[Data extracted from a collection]
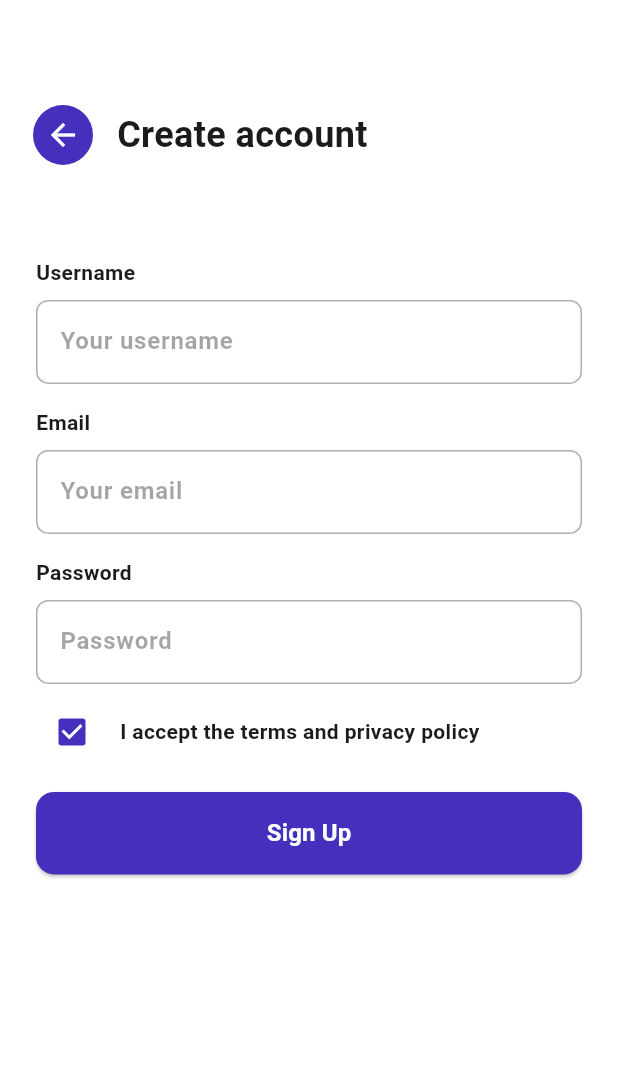
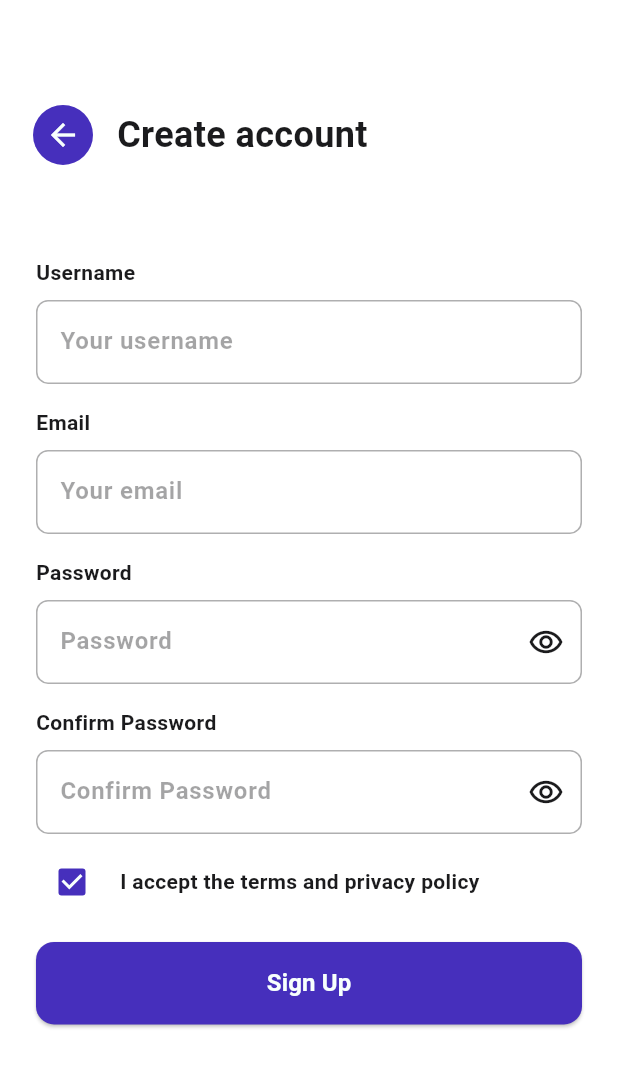
Before and after one commit to vaibhavchoursiya/profile-management-app, a Flutter app: the screen it shows after launch, on a phone screen of 412 x 824 dp. Shown: the top 1067 px of the screen. Run offline on Flutter 3.47's test engine with Material 3 defaults, Android fonts, the phone set to English and light mode, and no system bars; our stand-ins replace go_router, google_fonts.

Commit message:
confirm password field and validator created

```diff
--- a/lib/config/app_theme/app_theme.dart
+++ b/lib/config/app_theme/app_theme.dart
@@ -1,4 +1,5 @@
 import 'package:flutter/material.dart';
+import 'package:google_fonts/google_fonts.dart';
 
 class AppColors {
   static final Color primary = Color(0xFF462fbc);
@@ -16,15 +17,6 @@ class AppColors {
 
   static final scaffoldColor = Color(0Xffffffff);
 }
-
-// class AppCustomTheme {
-//   static final Color light = Colors.white;
-//   static final Color dark = Colors.black;
-//   static final Color primary = Colors.blueAccent;
-//   static final Color onPrimary = Colors.white;
-//   static final Color greyishColor = Colors.grey;
-//   static final Color accentColor = Colors.blueAccent;
-// }
 
 class AppTheme {
   static ThemeData lightTheme = ThemeData(
@@ -46,5 +38,27 @@ class AppTheme {
       centerTitle: true,
       titleTextStyle: TextStyle(color: AppColors.onPrimary),
     ),
+
+    inputDecorationTheme: InputDecorationTheme(
+      hintStyle: GoogleFonts.roboto(
+        fontSize: 16.0,
+        color: AppColors.onSurface.withValues(alpha: 0.4),
+      ),
+
+      border: OutlineInputBorder(
+        borderSide: BorderSide(
+          color: AppColors.onSurface.withValues(alpha: 0.2),
+        ),
+        borderRadius: BorderRadius.all(Radius.circular(8.0)),
+      ),
+
+      enabledBorder: OutlineInputBorder(
+        borderSide: BorderSide(
+          color: AppColors.onSurface.withValues(alpha: 0.35),
+        ),
+
+        borderRadius: BorderRadius.all(Radius.circular(8.0)),
+      ),
+    ),
   );
 }
--- a/lib/feature/register/views/register_screen.dart
+++ b/lib/feature/register/views/register_screen.dart
@@ -1,6 +1,7 @@
 import 'package:flutter/material.dart';
 import 'package:google_fonts/google_fonts.dart';
 import 'package:profile_management_app/shared/helper_methods/helper_methods.dart';
+import 'package:profile_management_app/shared/validators/validators.dart';
 import 'package:profile_management_app/shared/widgets/mtext_form_field.dart';
 
 class RegisterScreen extends StatelessWidget {
@@ -87,7 +88,7 @@ class _RegisterFormWidgetState extends State<RegisterFormWidget> {
 
             MtextFormField(
               controller: nameController,
-              validator: (value) {},
+              validator: Validators.notEmptyValidator,
               labelText: "Username",
               hintText: "Your username",
               textInputType: TextInputType.text,
@@ -95,18 +96,28 @@ class _RegisterFormWidgetState extends State<RegisterFormWidget> {
             const SizedBox(height: 16.0),
             MtextFormField(
               controller: emailController,
-              validator: (value) {},
+              validator: Validators.emailValidator,
               labelText: "Email",
               hintText: "Your email",
               textInputType: TextInputType.emailAddress,
             ),
             const SizedBox(height: 16.0),
-            MtextFormField(
-              controller: emailController,
-              validator: (value) {},
+            MtextPasswordFormField(
+              controller: passwordController,
+              validator: Validators.passwordValidator,
               labelText: "Password",
               hintText: "Password",
               textInputType: TextInputType.visiblePassword,
+              isShowPassword: false,
+            ),
+            const SizedBox(height: 16.0),
+            MtextPasswordFormField(
+              controller: passwordController,
+              validator: Validators.passwordValidator,
+              labelText: "Confirm Password",
+              hintText: "Confirm Password",
+              textInputType: TextInputType.visiblePassword,
+              isShowPassword: false,
             ),
 
             const SizedBox(height: 8.0),
--- a/lib/shared/validators/validators.dart
+++ b/lib/shared/validators/validators.dart
@@ -46,4 +46,17 @@ class Validators {
 
     return 'Password must have:\n${errors.join('\n')}';
   }
+
+  static String? confirmPasswordValidator(
+    String? value,
+    String labelText,
+    String passwordValue,
+  ) {
+    if (value == null || value.isEmpty) {
+      return 'Password is required';
+    } else if (value != passwordValue) {
+      return "Password don't match.";
+    }
+    return null;
+  }
 }
--- a/lib/shared/widgets/mtext_form_field.dart
+++ b/lib/shared/widgets/mtext_form_field.dart
@@ -1,6 +1,5 @@
 import 'package:flutter/material.dart';
 import 'package:google_fonts/google_fonts.dart';
-import 'package:profile_management_app/config/app_theme/app_theme.dart';
 
 class MtextFormField extends StatelessWidget {
   final TextEditingController controller;
@@ -20,12 +19,6 @@ class MtextFormField extends StatelessWidget {
 
   @override
   Widget build(BuildContext context) {
-    // final border = UnderlineInputBorder(
-    //   borderSide: BorderSide(
-    //     color: Theme.of(context).colorScheme.secondary.withValues(alpha: 0.5),
-    //     width: 3.0,
-    //   ),
-    // );
     return Column(
       crossAxisAlignment: CrossAxisAlignment.start,
       children: [
@@ -39,37 +32,69 @@ class MtextFormField extends StatelessWidget {
         const SizedBox(height: 8.0),
         TextFormField(
           controller: controller,
-          validator: (value) => validator(value),
+          validator: (value) {
+            return validator(value, labelText);
+          },
           keyboardType: textInputType,
           style: GoogleFonts.roboto(fontWeight: FontWeight.bold),
+          decoration: InputDecoration(hintText: hintText),
+        ),
+      ],
+    );
+  }
+}
+
+class MtextPasswordFormField extends StatelessWidget {
+  final TextEditingController controller;
+  final TextEditingController? passwordController;
+  final Function validator;
+  final String hintText;
+  final String labelText;
+  final TextInputType textInputType;
+  final bool isShowPassword;
+
+  const MtextPasswordFormField({
+    super.key,
+    required this.controller,
+    this.passwordController,
+    required this.validator,
+    required this.hintText,
+    required this.labelText,
+    required this.textInputType,
+    required this.isShowPassword,
+  });
+
+  @override
+  Widget build(BuildContext context) {
+    return Column(
+      crossAxisAlignment: CrossAxisAlignment.start,
+      children: [
+        Text(
+          labelText,
+          style: GoogleFonts.roboto(
+            fontWeight: FontWeight.bold,
+            color: Theme.of(context).colorScheme.onSurface,
+          ),
+        ),
+        const SizedBox(height: 8.0),
+        TextFormField(
+          controller: controller,
+          validator: (value) {
+            if (passwordController != null) {
+              return validator(value, labelText);
+            }
+
+            return validator(value, labelText, passwordController!.text);
+          },
+          keyboardType: textInputType,
+          style: GoogleFonts.roboto(fontWeight: FontWeight.bold),
+          obscureText: isShowPassword,
           decoration: InputDecoration(
             hintText: hintText,
-
-            hintStyle: GoogleFonts.roboto(
-              fontSize: 16.0,
-              color: Theme.of(
-                context,
-              ).colorScheme.onSurface.withValues(alpha: 0.4),
-            ),
-
-            border: OutlineInputBorder(
-              borderSide: BorderSide(
-                color: Theme.of(
-                  context,
-                ).colorScheme.onSurface.withValues(alpha: 0.2),
-              ),
-              borderRadius: BorderRadius.all(Radius.circular(8.0)),
-            ),
-
-            enabledBorder: OutlineInputBorder(
-              borderSide: BorderSide(
-                color: Theme.of(
-                  context,
-                ).colorScheme.onSurface.withValues(alpha: 0.35),
-              ),
-
-              borderRadius: BorderRadius.all(Radius.circular(8.0)),
-            ),
+            suffixIcon:
+                isShowPassword
+                    ? Icon(Icons.lock)
+                    : Icon(Icons.remove_red_eye_outlined),
           ),
         ),
       ],
```
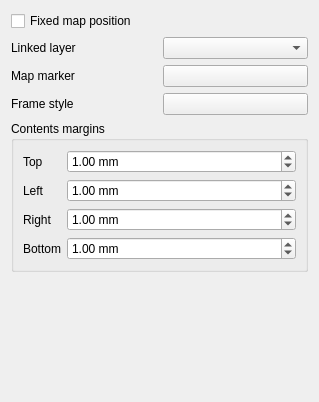
Qt form src/ui/qgsannotationwidgetbase.ui (carsmie/QGIS) before a commit.
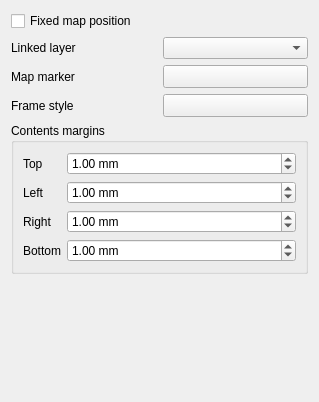
The same form after that commit. Custom widgets are drawn as their Qt base class.

Commit message: Use symbol button in annotation config widgets

Patch:
```diff
--- a/src/ui/qgsannotationwidgetbase.ui
+++ b/src/ui/qgsannotationwidgetbase.ui
@@ -15,7 +15,13 @@
   </property>
   <layout class="QGridLayout" name="gridLayout">
    <item row="3" column="1">
-    <widget class="QPushButton" name="mFrameStyleButton">
+    <widget class="QgsSymbolButton" name="mFrameStyleButton">
+     <property name="sizePolicy">
+      <sizepolicy hsizetype="Preferred" vsizetype="Fixed">
+       <horstretch>0</horstretch>
+       <verstretch>0</verstretch>
+      </sizepolicy>
+     </property>
      <property name="text">
       <string/>
      </property>
@@ -206,7 +212,13 @@
     </widget>
    </item>
    <item row="2" column="1">
-    <widget class="QPushButton" name="mMapMarkerButton">
+    <widget class="QgsSymbolButton" name="mMapMarkerButton">
+     <property name="sizePolicy">
+      <sizepolicy hsizetype="Preferred" vsizetype="Fixed">
+       <horstretch>0</horstretch>
+       <verstretch>0</verstretch>
+      </sizepolicy>
+     </property>
      <property name="text">
       <string/>
      </property>
@@ -241,6 +253,11 @@
    <header>qgscollapsiblegroupbox.h</header>
    <container>1</container>
   </customwidget>
+  <customwidget>
+   <class>QgsSymbolButton</class>
+   <extends>QToolButton</extends>
+   <header>qgssymbolbutton.h</header>
+  </customwidget>
  </customwidgets>
  <tabstops>
   <tabstop>mMapPositionFixedCheckBox</tabstop>
```
The commit also changes 5 other files.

_How to complete this task_:
Above are the entries; copy every line among them that contains the word "TextEditingController".

_Result of this exercise_:
   final TextEditingController controller;
+  final TextEditingController controller;
+  final TextEditingController? passwordController;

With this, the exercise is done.